LELAND — Northwest Lower Michigan’s national park proved a fruitful natural laboratory for an invasive species study.
Scientists recently reported pronounced reductions in both cladophora algae and quagga mussel density in Lake Michigan’s offshore waters near Sleeping Bear Dunes National Lakeshore after an underwater project by the Invasive Mussel Collaborative. An offshore fish-spawning reef was the experimental zone in Good Harbor Bay.
Scientists said they observed a 95 percent reduction in mussel density by using an inert, or dead, bacteria in a compound called Zequanox, a molluscicide designed to target zebra and quagga mussels without affecting native mussel species. The compound disrupts the invasive mussels’ ability to consume nutrients and they eventually die.
The results are heartening, officials said.
Erika Jensen, interim executive director for the Great Lakes Commission, said they were encouraged by the experimental project’s outcome and will look for “an opportunity to conduct related studies in other locations around the Great Lakes.”
The scientific goal was to find a way to better manage invasive zebra and quagga mussels that have infested Great Lakes waters, particularly in natural rocky reef habitats. The project involved divers who built underwater containment areas with poles and plastic tarps, so they could treat mussels collected on an offshore reef in Good Harbor Bay.

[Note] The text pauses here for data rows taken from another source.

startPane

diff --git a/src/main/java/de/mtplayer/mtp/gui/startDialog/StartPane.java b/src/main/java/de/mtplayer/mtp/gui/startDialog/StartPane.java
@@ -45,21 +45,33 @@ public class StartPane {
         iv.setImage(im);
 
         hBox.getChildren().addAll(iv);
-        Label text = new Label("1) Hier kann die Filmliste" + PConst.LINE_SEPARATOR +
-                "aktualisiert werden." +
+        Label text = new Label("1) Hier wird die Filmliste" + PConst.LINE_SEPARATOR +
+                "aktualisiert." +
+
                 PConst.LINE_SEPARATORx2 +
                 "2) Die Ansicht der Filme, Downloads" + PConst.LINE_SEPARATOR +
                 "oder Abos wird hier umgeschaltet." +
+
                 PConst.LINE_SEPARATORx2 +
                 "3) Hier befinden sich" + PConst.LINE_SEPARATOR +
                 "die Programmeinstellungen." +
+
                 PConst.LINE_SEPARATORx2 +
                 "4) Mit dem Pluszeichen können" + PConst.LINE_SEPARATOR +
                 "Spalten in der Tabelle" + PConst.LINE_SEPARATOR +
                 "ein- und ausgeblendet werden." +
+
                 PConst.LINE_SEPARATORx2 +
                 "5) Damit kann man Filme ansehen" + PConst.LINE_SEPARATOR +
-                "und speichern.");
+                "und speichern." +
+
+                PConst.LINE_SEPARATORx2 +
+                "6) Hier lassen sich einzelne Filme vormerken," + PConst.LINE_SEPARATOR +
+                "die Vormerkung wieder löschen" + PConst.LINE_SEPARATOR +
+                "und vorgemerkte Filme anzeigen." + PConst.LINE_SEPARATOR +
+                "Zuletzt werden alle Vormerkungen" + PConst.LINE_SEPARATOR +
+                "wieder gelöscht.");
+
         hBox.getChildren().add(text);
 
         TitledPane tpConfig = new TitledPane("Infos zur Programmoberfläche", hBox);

The collaborative will monitor the studied spot offshore from the national park to see whether the invasive mussels will recolonize, officials said.
“This project and related efforts show us that targeted mussel removal has the potential to help us restore these important coastal reefs,” said Dave Clapp, fisheries biologist for the Michigan Department of Natural Resources.
Officials said research began in the park’s offshore waters in 2016 when divers manually removed invasive mussels from a 430-square-foot zone on the same reef. Last year divers noted that area had not recolonized with mussels, but officials said the hand-removal process was far too laborious.
The Great Lakes have experienced a pervasive invasive mussel problem for the last three decades, creatures introduced through the ballast waters of ocean-faring ships. First zebra mussels had a population surge in the Great Lakes, then the quagga mussels took over when the zebra mussels diminished.
Scientists pointed to the prevalence of the invasive mussels as what fueled the growth of claudophora algae in the Great Lakes. Claudophora is the algae connected to avian botulism outbreaks that kill fish, shorebirds and also mammals that eat carrion on the beach.
The mussels also serve as abundant food sources for the invasive round goby fish, which scientists say plays a role in the avian botulism outbreaks.
“We’re concerned with understanding the cascading consequences of invasive mussels on these coastal ecosystems and food webs,” said Julie Christian, the national park’s head biologist.
A video about the research project can be viewed at the collaborative’s account at www.youtube.com online.
The Invasive Mussel Collaborative is a joint project of the Great Lakes Commission, Great Lakes Fishery Commission, National Oceanic and Atmospheric Administration and the U.S. Geological Survey.